    In this SoundCloud podcast Doctor Geoff McCowage, a Paediatric Oncologist and Senior Staff Specialist at The Children’s Hospital at Westmead, talks about the people who deserve a Christmas present more than the oncologist. Cancer Advisor has a range of resources on hospital information, but we’re always looking for more content. Leave a comment below, share your own story or recommend a resource.

  • Monkey In My Chair – Australia

    We signed up for Monkey in My Chair and were so happy with the program. It is a great way for your child to stay in touch with friends at school. It is an American program, but there is an Australian chapter as well. I recommend this to anyone whose child is out of school for a while on treatment. The program includes: A manual for the teachers, filled with information and resources A story book which will help the teacher to explain the child’s illness and any special needs A life-sized stuffed monkey that sits on the child’s chair Read more [...]

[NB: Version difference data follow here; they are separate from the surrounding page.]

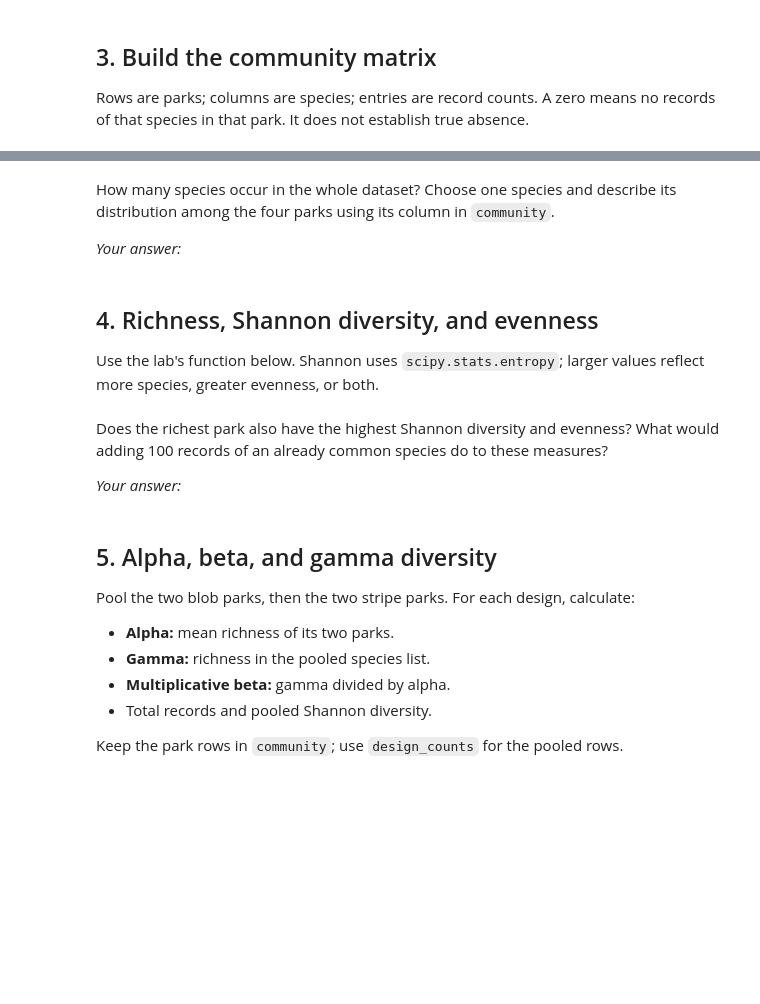
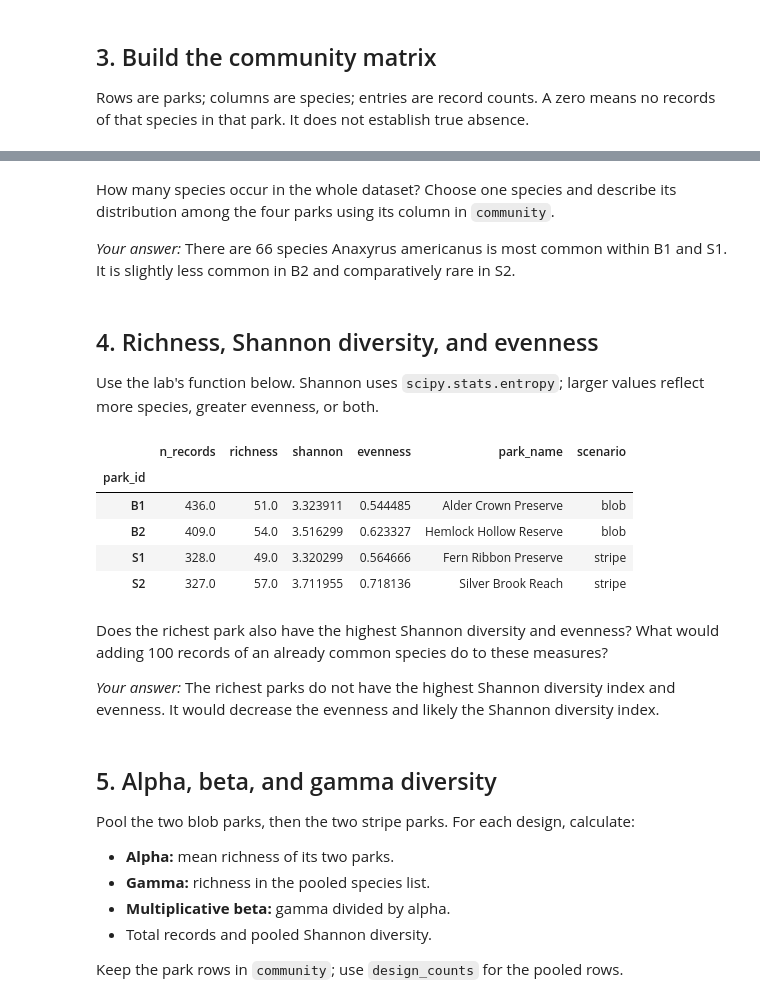
Before and after one commit to jddeabreu/BIO597-SpatialBiodiversity, a Jupyter notebook: docs/assignments/Assignment-10-SpatialCommunityComposition.ipynb, the cells around one changed output, grey strips where cells are left out. Saved outputs shown, nothing was run; the diff lists cells and outputs as text; code cells hidden in the pictures; blank space fills up the shorter version.

```diff
--- a/docs/assignments/Assignment-10-SpatialCommunityComposition.ipynb
+++ b/docs/assignments/Assignment-10-SpatialCommunityComposition.ipynb
@@ -90,7 +142,7 @@ display(community)
 How many species occur in the whole dataset? Choose one species and describe
 its distribution among the four parks using its column in `community`.
 
-*Your answer:*
+*Your answer:* There are 66 species Anaxyrus americanus is most common within B1 and S1. It is slightly less common in B2 and comparatively rare in S2.
 # %% [markdown]
 ## 4. Richness, Shannon diversity, and evenness
 
@@ -114,13 +166,25 @@ def diversity(community_counts):
 # %%
 # Calculate park_metrics = diversity(community).
 # Add park names and scenarios from parks.
 # Add evenness = np.exp(shannon) / richness, as in Lab10.
 # Display the table and make a simple richness or Shannon plot.
+park_metrics = diversity(community)
+park_metrics["evenness"] = np.exp(park_metrics["shannon"])/park_metrics["richness"]
+park_metrics["park_name"] = parks.park_name
+park_metrics["scenario"] = parks.scenario
+display(park_metrics)
+# %% [output]
+|  | n_records | richness | shannon | evenness | park_name | scenario |
+| park_id |  |  |  |  |  |  |
+| B1 | 436.0 | 51.0 | 3.323911 | 0.544485 | Alder Crown Preserve | blob |
+| B2 | 409.0 | 54.0 | 3.516299 | 0.623327 | Hemlock Hollow Reserve | blob |
+| S1 | 328.0 | 49.0 | 3.320299 | 0.564666 | Fern Ribbon Preserve | stripe |
+| S2 | 327.0 | 57.0 | 3.711955 | 0.718136 | Silver Brook Reach | stripe |
 # %% [markdown]
 Does the richest park also have the highest Shannon diversity and evenness?
 What would adding 100 records of an already common species do to these measures?
 
-*Your answer:*
+*Your answer:* The richest parks do not have the highest Shannon diversity index and evenness. It would decrease the evenness and likely the Shannon diversity index.
 # %% [markdown]
 ## 5. Alpha, beta, and gamma diversity
 
```
Also changed, not shown: parts of 18 cells of this notebook.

  • A guide for grandparents of children with cancer

    Redkite’s 36-page information booklet helps grandparents of children with cancer. Redkite spoke extensively with grandparents to understand their experiences. This booklet answers some of the many questions which grandparents of children with cancer told Redkite they would have liked answered when their grandchild was diagnosed and during their grandchild’s treatment phase. Cancer Advisor has a range of resources for grandparents, but we’re always looking for more content. Leave a comment below, share your own story or recommend a resource.

  • Battle Weapons: A coping guide for young people with cancer

    Hi, my name is Nell and I’m the author of Battle Weapons: A coping guide for young people with cancer. I’m also a nurse and a cancer survivor. In high school, when we started the discussion about our future, my career advisor suggested nursing. This really appealed to me; to serve and support people at their most vulnerable is a great honour and privilege. Nursing is very diverse and I wasn’t sure for a long time where I wanted to take it, until I was diagnosed with cancer. I know my life’s purpose is to help those with cancer, particularly young people. Read more [...]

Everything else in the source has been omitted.